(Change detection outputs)
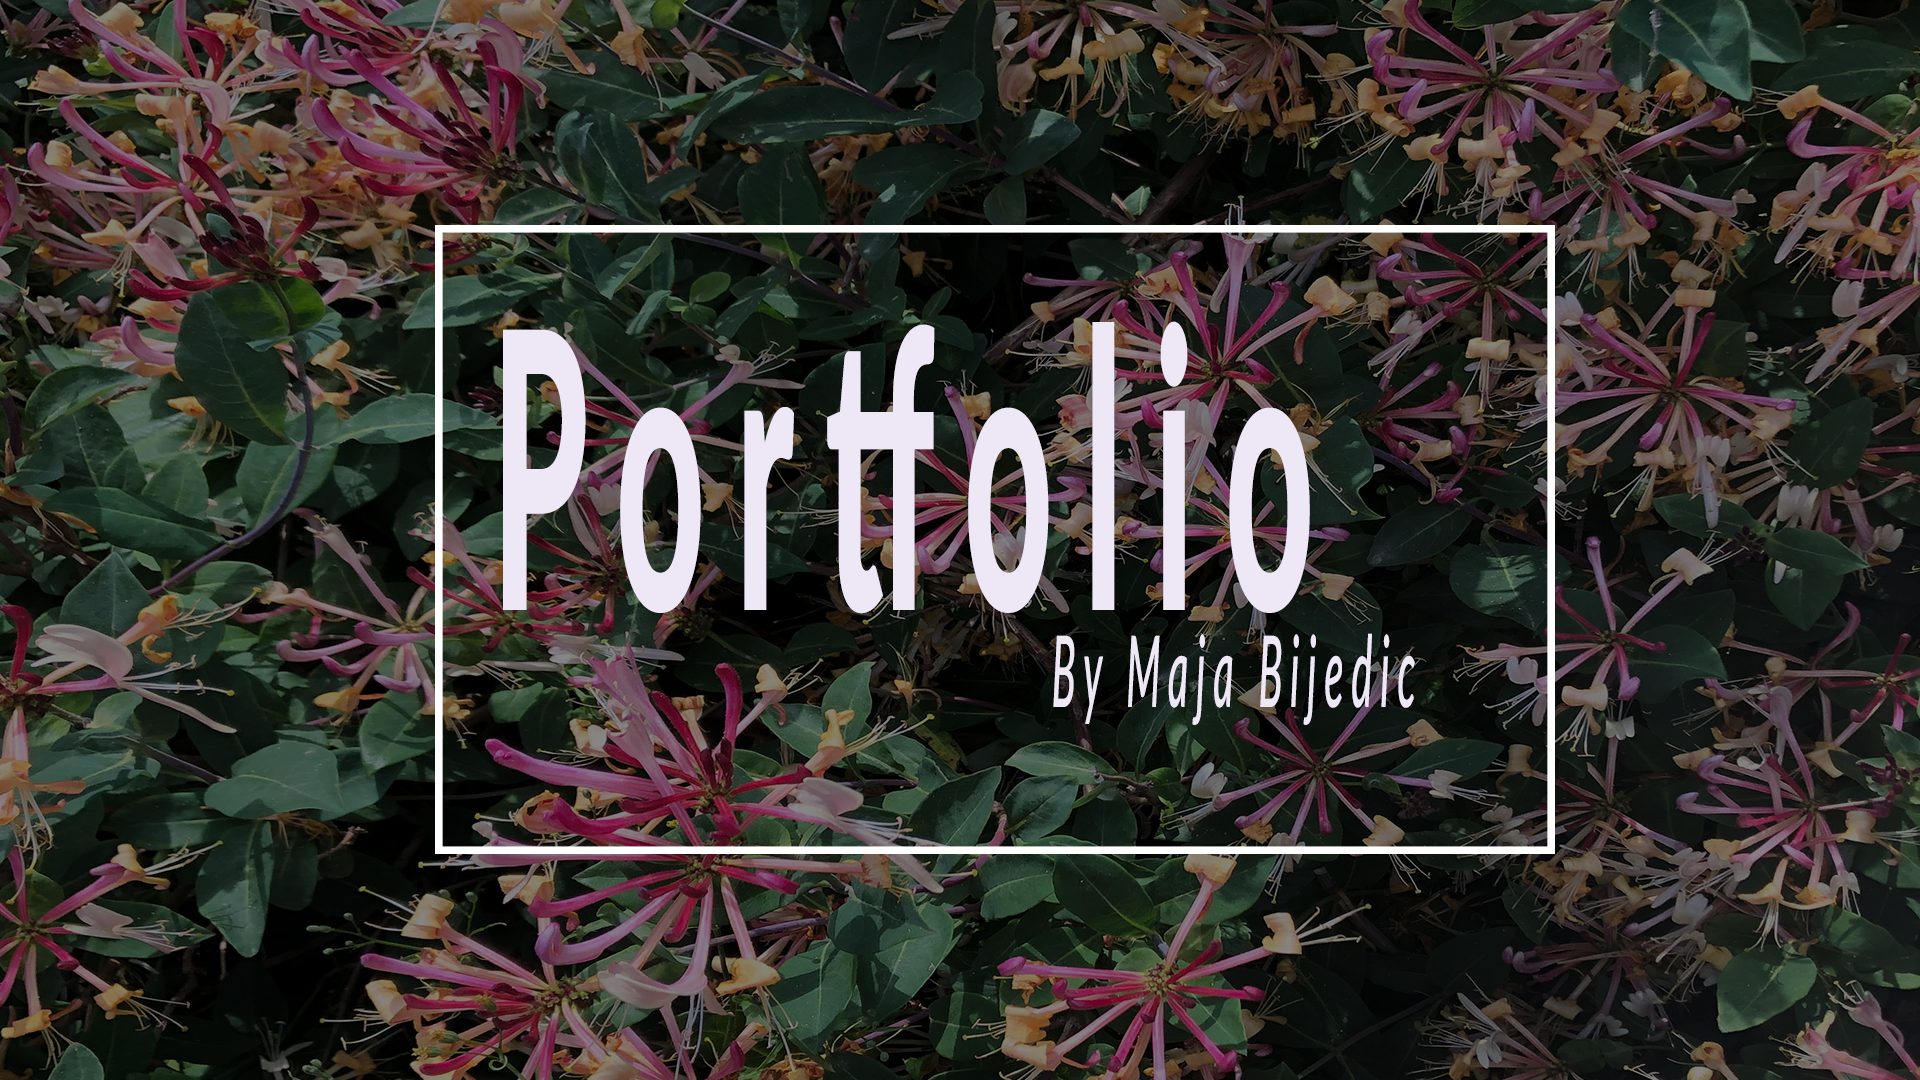
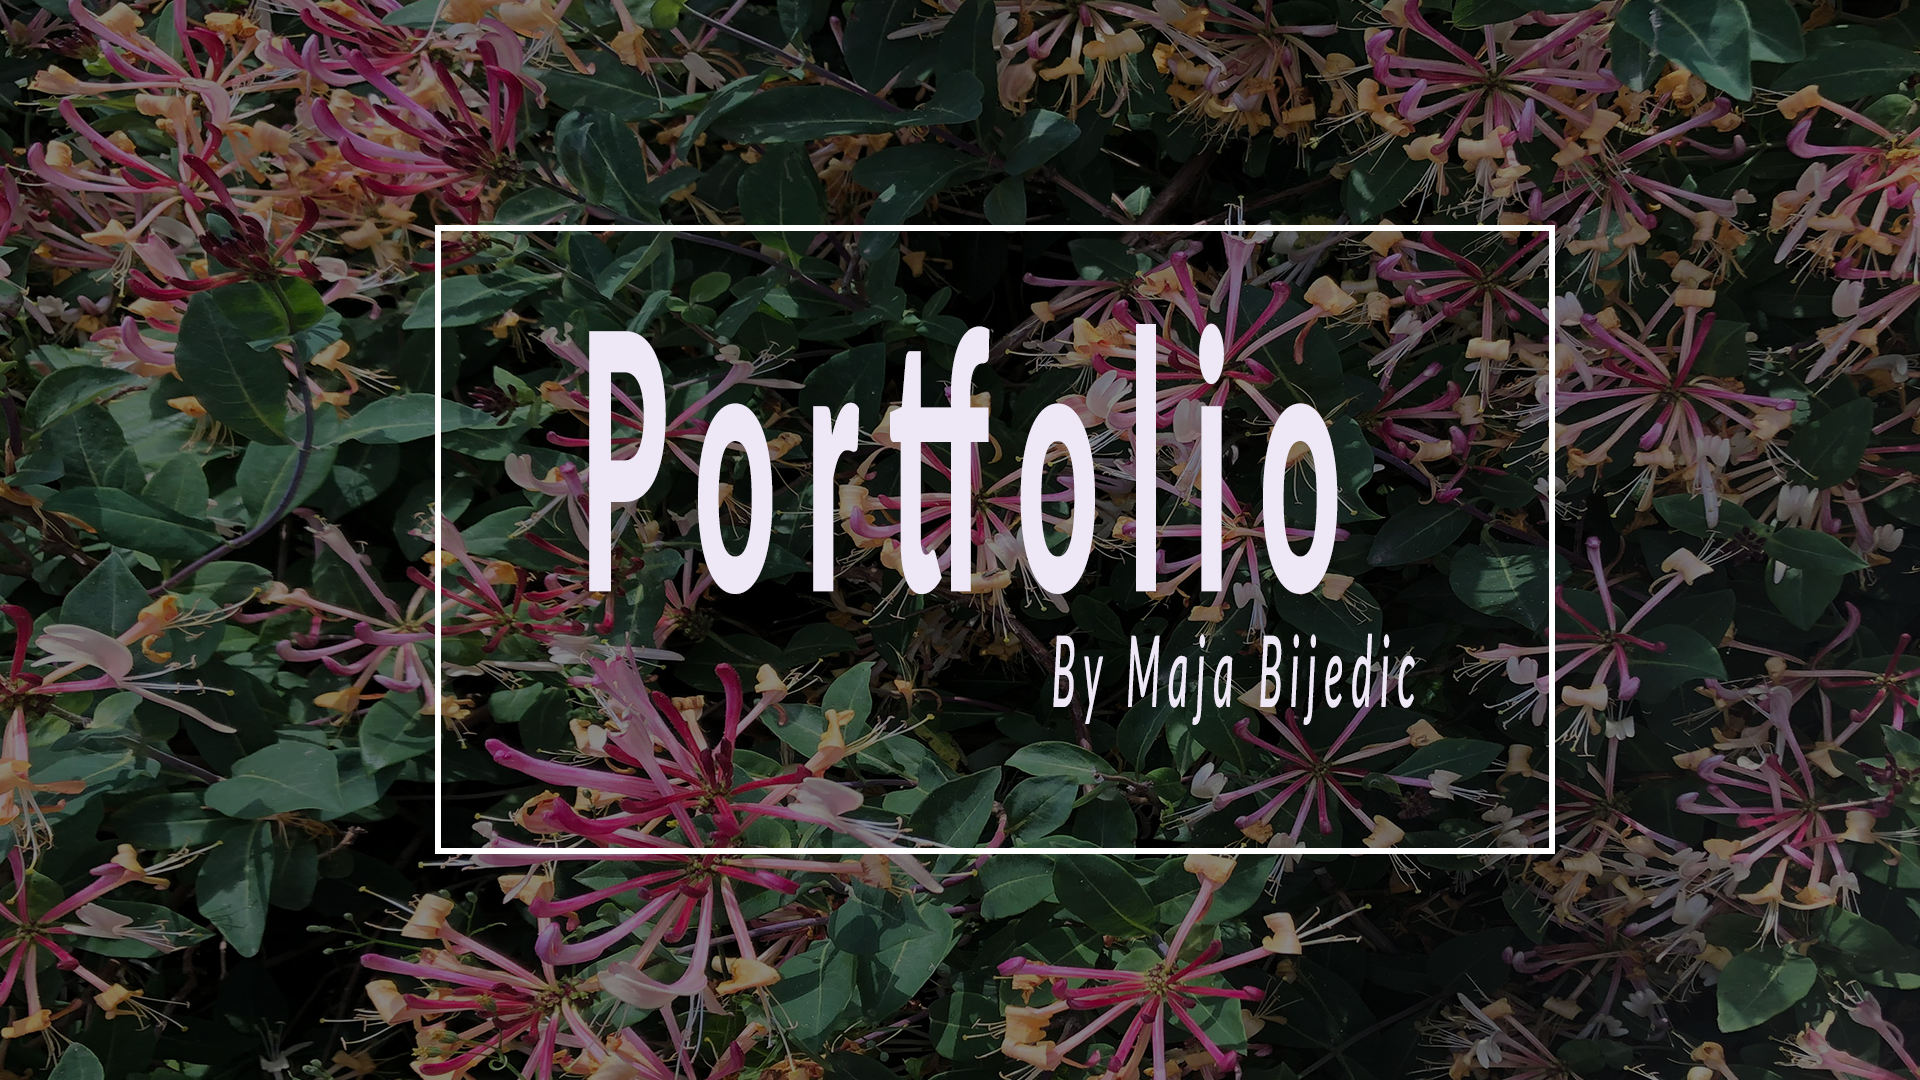
header billede

Changed region(s): [[0.25, 0.275, 0.7188, 0.5806]]

diff --git a/style.css b/style.css
@@ -5,6 +5,7 @@
 img {
     width: 100%;
 
+
 }
 
 #baggrund {
@@ -23,6 +24,13 @@ footer {
     color: whitesmoke;
 }
 
+#footer_port {
+    display: flex;
+    flex-wrap: wrap;
+    margin-top: 14vw;
+
+}
+
 #footer {
     display: flex;
     flex-wrap: wrap;
@@ -30,20 +38,31 @@ footer {
 
 .footer_txt {
     flex-grow: 1;
-    flex-basis: 220px;
+    flex-basis: 200px;
     margin: 2vw;
+    text-align: center;
 }
 
 #footer_img {
     flex-grow: 1;
-    flex-basis: 100px;
+    flex-basis: 200px;
     display: flex;
     margin: 2vw;
     justify-content: center;
 }
 
 #footer_img img {
-    width: 50px;
+    width: 40px;
+    height: 40px;
+}
+
+.copyright p {
+    flex-basis: 200px;
+    flex-grow: 1;
+    text-align: center;
+    font-size: 12px;
+    margin: 0;
+    padding-bottom: 1vw;
 }
 
 
@@ -207,7 +226,7 @@ nav a:hover {
 .collapsible1 {
     background-color: #bbb4c9;
     cursor: pointer;
-    margin: 40px 20px 0px 20px;
+    margin: 70px 20px 0px 20px;
     padding: 30px;
     width: 90vw;
     border: none;
@@ -499,6 +518,13 @@ nav a:hover {
         font-size: 25px;
         font-family: 'Lato', sans-serif;
         color: #393939;
+    }
+
+}
+
+@media only screen and (min-width: 400px) {
+    #baggrund {
+        background-position: 50% 0%;
     }
 
 }

diff --git a/portfolio.html b/portfolio.html
@@ -229,7 +229,7 @@
 
     <footer>
 
-        <div id="footer">
+        <div id="footer_port">
             <div class="footer_txt">
                 <p>Email: maja.bijedic@live.dk</p>
             </div>
@@ -244,6 +244,10 @@
                 <a href="https://www.instagram.com/majabijedic/">
                     <img src="insta.png" height="50" alt="insta"></a>
             </div>
+        </div>
+        <div class="copyright">
+
+            <p> © Copyright 2019 - All Rights Reserved ❘ Designed by Maja Bijedic</p>
         </div>
 
     </footer>

diff --git a/about.html b/about.html
@@ -18,7 +18,7 @@
 
 <body>
     <section id="splash_about">
-        <img src="om.png" height="200" alt="om">
+        <img src="proeve_blomster.png" height="200" alt="om">
     </section>
 
 
@@ -78,6 +78,11 @@
                 <a href="https://www.instagram.com/majabijedic/">
                     <img src="insta.png" height="50" alt="insta"></a>
             </div>
+
+        </div>
+        <div class="copyright">
+
+            <p> © Copyright 2019 - All Rights Reserved ❘ Designed by Maja Bijedic</p>
         </div>
 
     </footer>

diff --git a/index.html b/index.html
@@ -59,6 +59,10 @@
                     <img src="insta.png" height="50" alt="insta"></a>
             </div>
         </div>
+        <div class="copyright">
+
+            <p> © Copyright 2019 - All Rights Reserved ❘ Designed by Maja Bijedic</p>
+        </div>
 
     </footer>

--- WORK TO BE COMPLETED ---
Look over the records above and filter for each line with the word "margin".

--- ANSWER AREA ---
+    margin-top: 14vw;
     margin: 2vw;
     margin: 2vw;
+    margin: 0;
-    margin: 40px 20px 0px 20px;
+    margin: 70px 20px 0px 20px;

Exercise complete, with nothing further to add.